"""

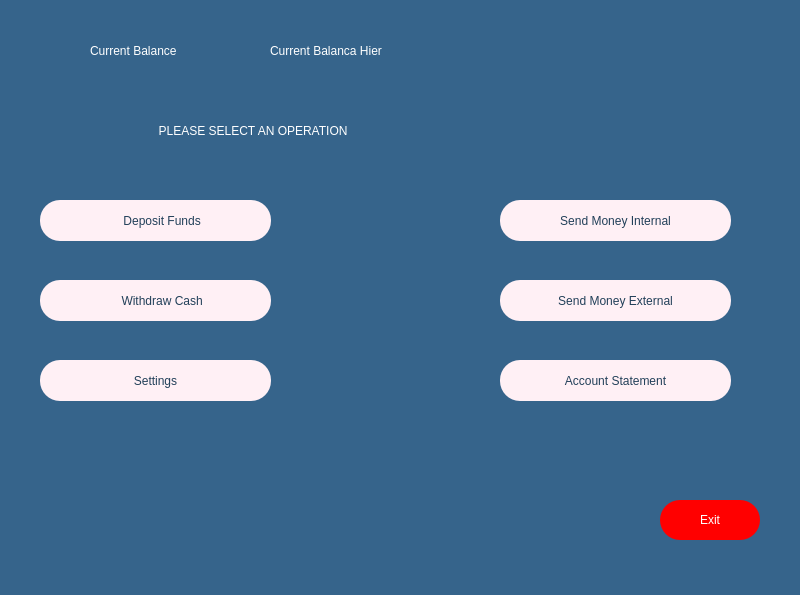
The window that customerpage.ui (melihorhanyilmaz/Project) describes before a commit, drawn with Qt 5.
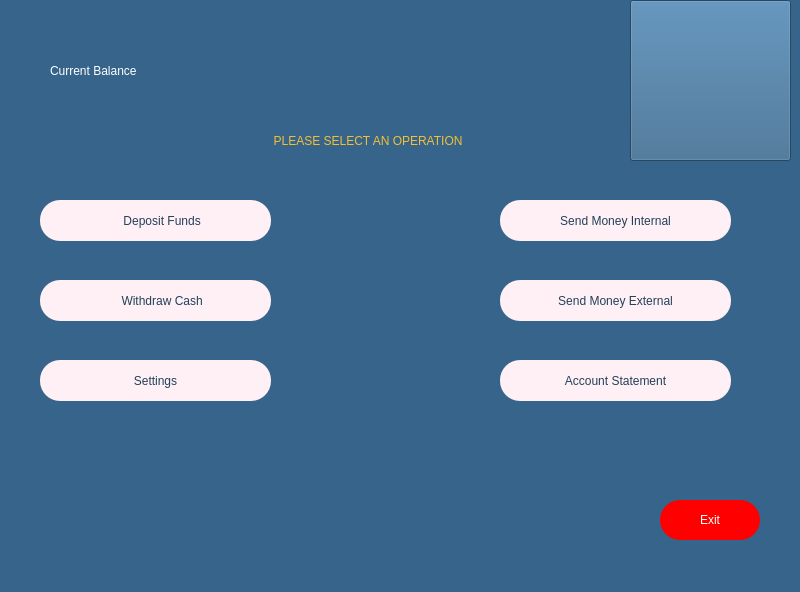
The same window after the commit. Icons and pictures are not drawn.

Patch:
```diff
--- a/customerpage.ui
+++ b/customerpage.ui
@@ -7,7 +7,7 @@
     <x>0</x>
     <y>0</y>
     <width>800</width>
-    <height>595</height>
+    <height>592</height>
    </rect>
   </property>
   <property name="windowTitle">
@@ -135,9 +135,9 @@
    <widget class="QLineEdit" name="li_select_opr">
     <property name="geometry">
      <rect>
-      <x>150</x>
-      <y>110</y>
-      <width>481</width>
+      <x>130</x>
+      <y>120</y>
+      <width>471</width>
       <height>41</height>
      </rect>
     </property>
@@ -148,8 +148,8 @@
      <bool>false</bool>
     </property>
     <property name="styleSheet">
-     <string notr="true">color: rgb(255, 255, 255);
-font: 63 18pt &quot;Montserrat SemiBold&quot;;</string>
+     <string notr="true">color: rgb(242, 192, 54);
+font: 75 22pt &quot;MS Shell Dlg 2&quot;;</string>
     </property>
     <property name="text">
      <string>  PLEASE SELECT AN OPERATION</string>
@@ -157,12 +157,15 @@
     <property name="frame">
      <bool>false</bool>
     </property>
+    <property name="alignment">
+     <set>Qt::AlignCenter</set>
+    </property>
    </widget>
    <widget class="QLabel" name="la_current_balance">
     <property name="geometry">
      <rect>
-      <x>90</x>
-      <y>30</y>
+      <x>50</x>
+      <y>50</y>
       <width>181</width>
       <height>41</height>
      </rect>
@@ -178,8 +181,8 @@
    <widget class="QLabel" name="la_balance">
     <property name="geometry">
      <rect>
-      <x>270</x>
-      <y>30</y>
+      <x>230</x>
+      <y>50</y>
       <width>281</width>
       <height>41</height>
      </rect>
@@ -189,7 +192,7 @@
 color: rgb(255, 255, 255);</string>
     </property>
     <property name="text">
-     <string>Current Balanca Hier</string>
+     <string/>
     </property>
    </widget>
    <widget class="QPushButton" name="B_internal">
@@ -258,6 +261,35 @@
      <bool>false</bool>
     </property>
    </widget>
+   <widget class="QPushButton" name="pushButton">
+    <property name="geometry">
+     <rect>
+      <x>630</x>
+      <y>0</y>
+      <width>161</width>
+      <height>161</height>
+     </rect>
+    </property>
+    <property name="contextMenuPolicy">
+     <enum>Qt::DefaultContextMenu</enum>
+    </property>
+    <property name="styleSheet">
+     <string notr="true"/>
+    </property>
+    <property name="text">
+     <string/>
+    </property>
+    <property name="icon">
+     <iconset>
+      <normaloff>logo.png</normaloff>logo.png</iconset>
+    </property>
+    <property name="iconSize">
+     <size>
+      <width>150</width>
+      <height>150</height>
+     </size>
+    </property>
+   </widget>
   </widget>
   <widget class="QMenuBar" name="menubar">
    <property name="geometry">
```
Left out of the diff: 2 changed lines with no effect on the pictures.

"""

Output the data above exactly. Drop every picture.

* RESULT BELOW:
The window that customerpage.ui (melihorhanyilmaz/Project) describes before a commit, drawn with Qt 5.
The same window after the commit. Icons and pictures are not drawn.

Patch:
```diff
--- a/customerpage.ui
+++ b/customerpage.ui
@@ -7,7 +7,7 @@
     <x>0</x>
     <y>0</y>
     <width>800</width>
-    <height>595</height>
+    <height>592</height>
    </rect>
   </property>
   <property name="windowTitle">
@@ -135,9 +135,9 @@
    <widget class="QLineEdit" name="li_select_opr">
     <property name="geometry">
      <rect>
-      <x>150</x>
-      <y>110</y>
-      <width>481</width>
+      <x>130</x>
+      <y>120</y>
+      <width>471</width>
       <height>41</height>
      </rect>
     </property>
@@ -148,8 +148,8 @@
      <bool>false</bool>
     </property>
     <property name="styleSheet">
-     <string notr="true">color: rgb(255, 255, 255);
-font: 63 18pt &quot;Montserrat SemiBold&quot;;</string>
+     <string notr="true">color: rgb(242, 192, 54);
+font: 75 22pt &quot;MS Shell Dlg 2&quot;;</string>
     </property>
     <property name="text">
      <string>  PLEASE SELECT AN OPERATION</string>
@@ -157,12 +157,15 @@
     <property name="frame">
      <bool>false</bool>
     </property>
+    <property name="alignment">
+     <set>Qt::AlignCenter</set>
+    </property>
    </widget>
    <widget class="QLabel" name="la_current_balance">
     <property name="geometry">
      <rect>
-      <x>90</x>
-      <y>30</y>
+      <x>50</x>
+      <y>50</y>
       <width>181</width>
       <height>41</height>
      </rect>
@@ -178,8 +181,8 @@
    <widget class="QLabel" name="la_balance">
     <property name="geometry">
      <rect>
-      <x>270</x>
-      <y>30</y>
+      <x>230</x>
+      <y>50</y>
       <width>281</width>
       <height>41</height>
      </rect>
@@ -189,7 +192,7 @@
 color: rgb(255, 255, 255);</string>
     </property>
     <property name="text">
-     <string>Current Balanca Hier</string>
+     <string/>
     </property>
    </widget>
    <widget class="QPushButton" name="B_internal">
@@ -258,6 +261,35 @@
      <bool>false</bool>
     </property>
    </widget>
+   <widget class="QPushButton" name="pushButton">
+    <property name="geometry">
+     <rect>
+      <x>630</x>
+      <y>0</y>
+      <width>161</width>
+      <height>161</height>
+     </rect>
+    </property>
+    <property name="contextMenuPolicy">
+     <enum>Qt::DefaultContextMenu</enum>
+    </property>
+    <property name="styleSheet">
+     <string notr="true"/>
+    </property>
+    <property name="text">
+     <string/>
+    </property>
+    <property name="icon">
+     <iconset>
+      <normaloff>logo.png</normaloff>logo.png</iconset>
+    </property>
+    <property name="iconSize">
+     <size>
+      <width>150</width>
+      <height>150</height>
+     </size>
+    </property>
+   </widget>
   </widget>
   <widget class="QMenuBar" name="menubar">
    <property name="geometry">
```
Left out of the diff: 2 changed lines with no effect on the pictures.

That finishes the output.